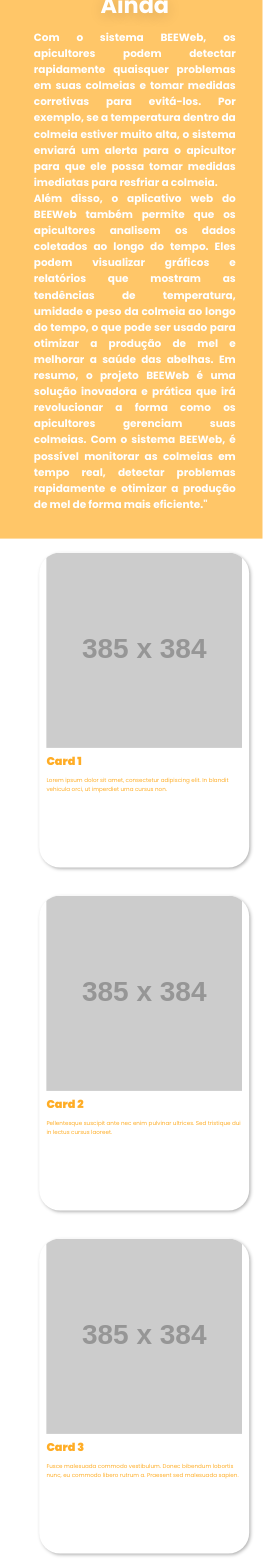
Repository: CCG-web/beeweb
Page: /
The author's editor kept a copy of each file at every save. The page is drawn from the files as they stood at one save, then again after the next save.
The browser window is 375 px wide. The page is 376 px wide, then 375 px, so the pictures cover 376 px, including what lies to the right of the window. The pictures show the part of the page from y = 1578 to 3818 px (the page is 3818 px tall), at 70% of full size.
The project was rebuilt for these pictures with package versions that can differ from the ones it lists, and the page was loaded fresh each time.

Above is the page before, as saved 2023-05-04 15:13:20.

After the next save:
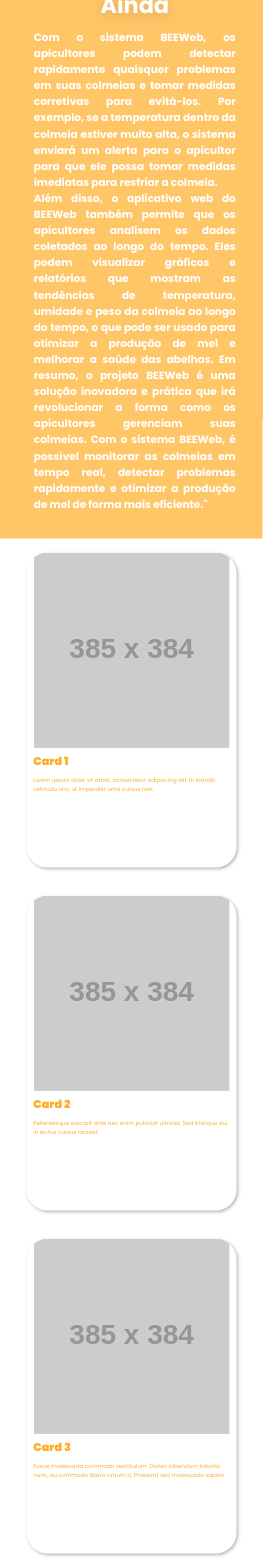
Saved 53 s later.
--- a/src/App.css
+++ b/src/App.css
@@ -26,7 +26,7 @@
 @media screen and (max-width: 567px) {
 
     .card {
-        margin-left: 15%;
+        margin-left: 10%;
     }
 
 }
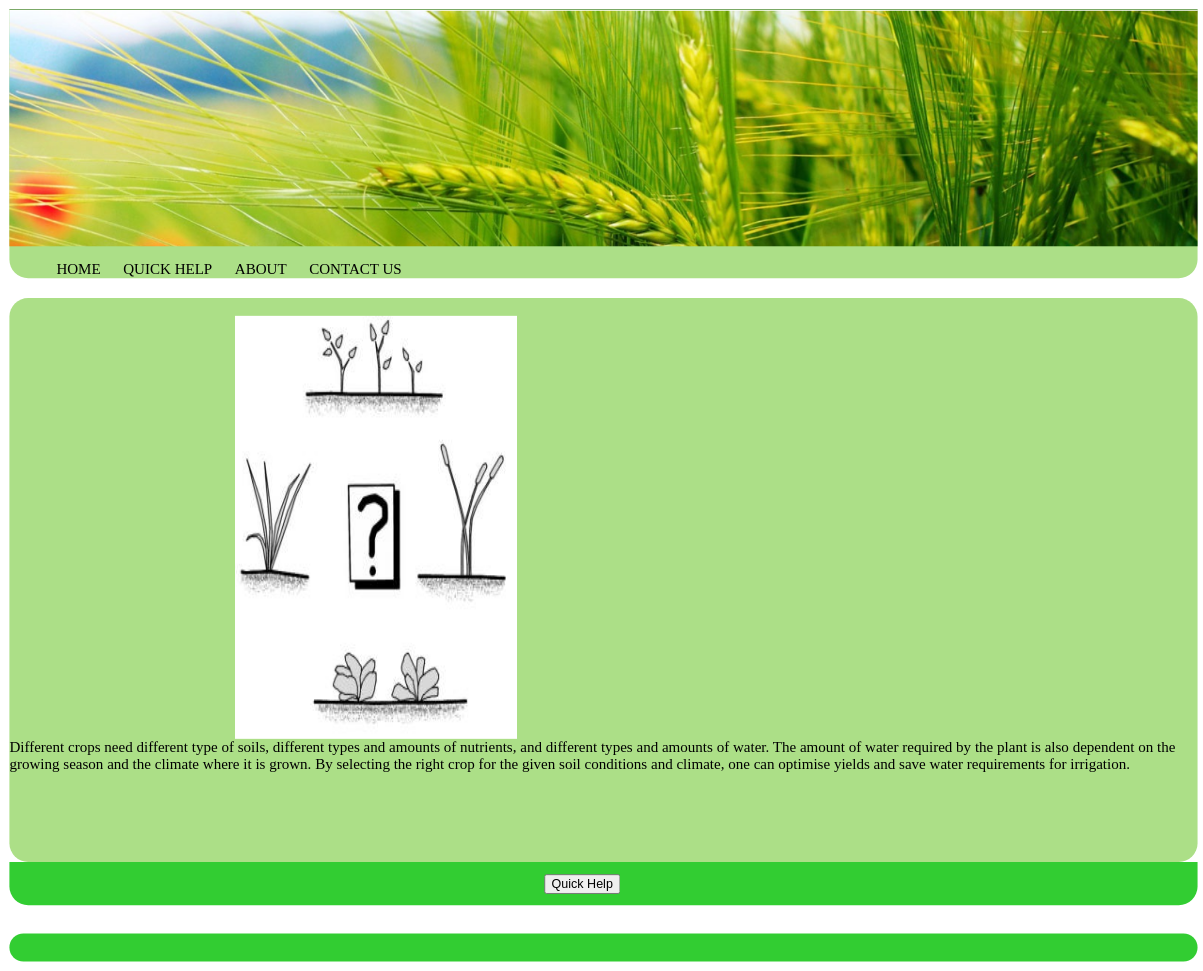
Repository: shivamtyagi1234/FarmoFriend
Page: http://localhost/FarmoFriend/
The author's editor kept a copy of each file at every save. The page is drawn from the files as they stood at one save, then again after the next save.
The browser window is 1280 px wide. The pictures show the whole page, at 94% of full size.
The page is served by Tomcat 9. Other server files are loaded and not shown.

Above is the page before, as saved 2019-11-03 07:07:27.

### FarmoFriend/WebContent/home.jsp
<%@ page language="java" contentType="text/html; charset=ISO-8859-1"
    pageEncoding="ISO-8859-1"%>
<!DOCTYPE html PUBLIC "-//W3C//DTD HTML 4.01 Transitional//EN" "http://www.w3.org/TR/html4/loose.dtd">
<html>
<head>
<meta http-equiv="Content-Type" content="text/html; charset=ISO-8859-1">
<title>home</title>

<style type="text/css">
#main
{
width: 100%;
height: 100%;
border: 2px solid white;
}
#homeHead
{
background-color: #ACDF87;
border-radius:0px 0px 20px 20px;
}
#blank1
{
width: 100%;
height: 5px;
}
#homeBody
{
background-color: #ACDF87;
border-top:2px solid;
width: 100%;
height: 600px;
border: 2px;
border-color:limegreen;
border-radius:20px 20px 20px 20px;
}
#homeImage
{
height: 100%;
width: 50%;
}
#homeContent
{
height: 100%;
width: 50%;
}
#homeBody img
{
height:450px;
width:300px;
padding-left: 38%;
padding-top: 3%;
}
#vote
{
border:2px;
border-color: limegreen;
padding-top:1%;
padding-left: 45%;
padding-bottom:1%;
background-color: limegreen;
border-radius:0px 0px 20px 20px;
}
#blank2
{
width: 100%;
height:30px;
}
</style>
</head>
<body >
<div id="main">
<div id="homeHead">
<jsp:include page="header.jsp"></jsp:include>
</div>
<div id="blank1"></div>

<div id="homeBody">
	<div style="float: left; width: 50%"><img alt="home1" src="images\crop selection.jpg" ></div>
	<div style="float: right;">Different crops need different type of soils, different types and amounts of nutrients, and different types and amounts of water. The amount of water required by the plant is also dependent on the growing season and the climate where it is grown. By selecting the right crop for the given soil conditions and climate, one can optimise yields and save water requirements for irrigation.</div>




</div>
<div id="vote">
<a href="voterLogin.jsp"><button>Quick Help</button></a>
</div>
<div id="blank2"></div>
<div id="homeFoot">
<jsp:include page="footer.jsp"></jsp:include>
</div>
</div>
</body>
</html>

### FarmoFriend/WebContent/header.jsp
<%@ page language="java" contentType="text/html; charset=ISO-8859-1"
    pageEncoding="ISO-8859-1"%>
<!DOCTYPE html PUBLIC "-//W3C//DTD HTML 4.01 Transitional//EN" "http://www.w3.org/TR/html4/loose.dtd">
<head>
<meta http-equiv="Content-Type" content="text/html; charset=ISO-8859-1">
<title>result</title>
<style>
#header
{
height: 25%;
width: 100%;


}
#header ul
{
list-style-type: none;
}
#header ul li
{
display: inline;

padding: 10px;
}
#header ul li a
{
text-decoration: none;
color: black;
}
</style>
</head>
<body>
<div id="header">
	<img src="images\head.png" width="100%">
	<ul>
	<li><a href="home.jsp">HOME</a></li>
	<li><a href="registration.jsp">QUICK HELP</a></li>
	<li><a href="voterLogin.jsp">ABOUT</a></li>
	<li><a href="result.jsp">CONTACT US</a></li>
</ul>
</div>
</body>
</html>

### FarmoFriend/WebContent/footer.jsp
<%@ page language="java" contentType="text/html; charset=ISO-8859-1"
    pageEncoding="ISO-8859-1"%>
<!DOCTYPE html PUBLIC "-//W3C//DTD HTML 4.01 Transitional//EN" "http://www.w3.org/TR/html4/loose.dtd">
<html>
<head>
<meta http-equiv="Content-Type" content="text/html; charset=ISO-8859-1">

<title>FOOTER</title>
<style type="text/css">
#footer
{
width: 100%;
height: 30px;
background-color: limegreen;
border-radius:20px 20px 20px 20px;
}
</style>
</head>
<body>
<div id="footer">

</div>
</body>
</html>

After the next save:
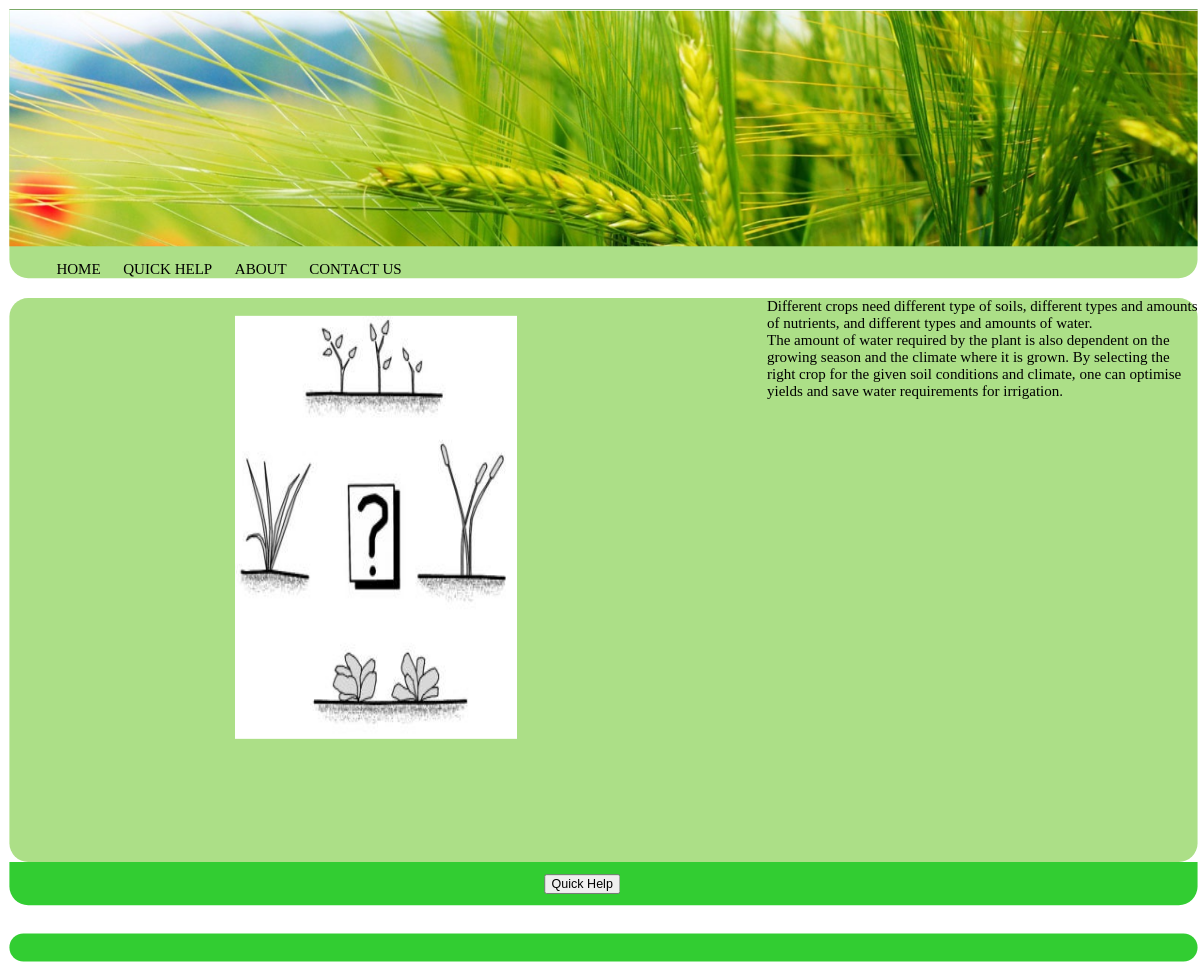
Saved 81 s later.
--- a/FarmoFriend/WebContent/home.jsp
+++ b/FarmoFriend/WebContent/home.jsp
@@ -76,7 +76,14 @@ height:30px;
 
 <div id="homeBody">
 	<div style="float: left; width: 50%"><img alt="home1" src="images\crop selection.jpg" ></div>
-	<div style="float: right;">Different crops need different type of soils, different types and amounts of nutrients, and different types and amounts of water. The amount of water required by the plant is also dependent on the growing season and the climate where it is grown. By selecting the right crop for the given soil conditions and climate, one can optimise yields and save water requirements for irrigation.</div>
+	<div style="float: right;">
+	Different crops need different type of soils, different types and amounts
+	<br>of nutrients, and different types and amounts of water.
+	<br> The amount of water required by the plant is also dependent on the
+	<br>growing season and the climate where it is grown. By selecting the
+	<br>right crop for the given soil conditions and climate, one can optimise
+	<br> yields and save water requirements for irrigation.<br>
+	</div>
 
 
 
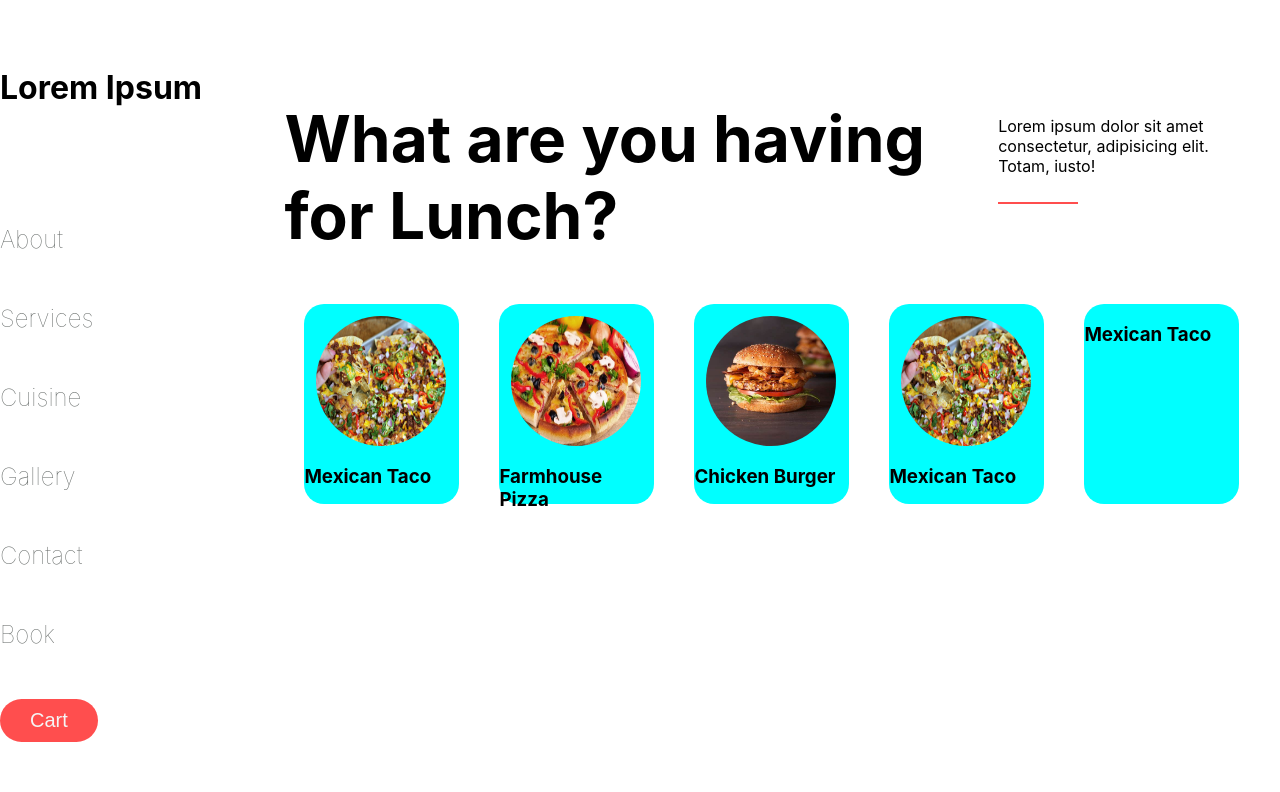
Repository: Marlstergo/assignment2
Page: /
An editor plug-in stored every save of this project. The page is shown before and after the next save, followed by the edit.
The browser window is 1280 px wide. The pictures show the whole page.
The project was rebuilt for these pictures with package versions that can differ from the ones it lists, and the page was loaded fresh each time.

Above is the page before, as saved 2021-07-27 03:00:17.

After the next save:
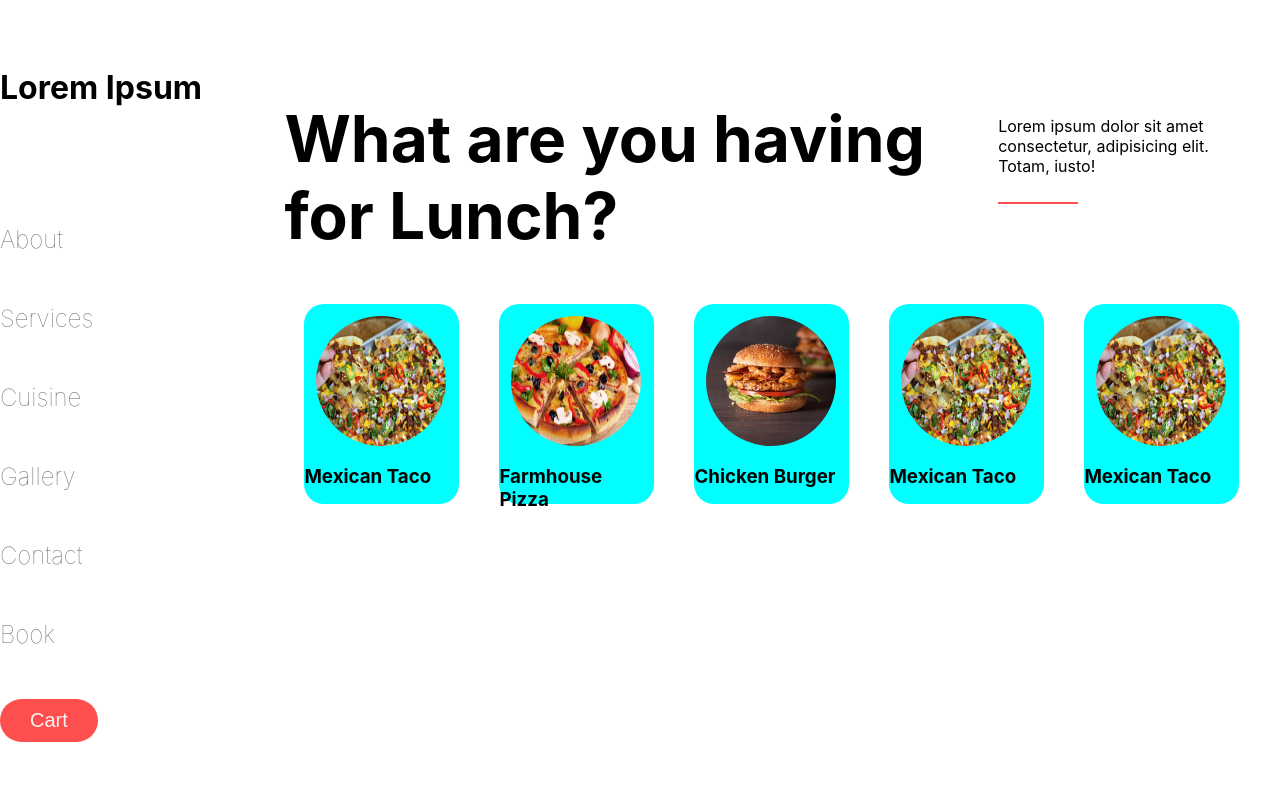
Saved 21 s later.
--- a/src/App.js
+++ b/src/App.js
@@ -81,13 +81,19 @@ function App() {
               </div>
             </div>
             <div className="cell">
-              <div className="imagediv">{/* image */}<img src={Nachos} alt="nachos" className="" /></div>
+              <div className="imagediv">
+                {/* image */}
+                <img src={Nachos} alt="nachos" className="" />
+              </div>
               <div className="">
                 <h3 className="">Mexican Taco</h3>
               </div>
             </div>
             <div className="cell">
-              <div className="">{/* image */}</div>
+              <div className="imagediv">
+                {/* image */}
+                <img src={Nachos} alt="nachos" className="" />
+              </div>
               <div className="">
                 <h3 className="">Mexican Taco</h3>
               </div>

= = = = =

### Exercise details
If a line above holds the string "left", return it as it stands.

### Reply
-        margin-left: 15%;
+        margin-left: 10%;
padding-left: 38%;
padding-left: 45%;
	<div style="float: left; width: 50%"><img alt="home1" src="images\crop selection.jpg" ></div>
 	<div style="float: left; width: 50%"><img alt="home1" src="images\crop selection.jpg" ></div>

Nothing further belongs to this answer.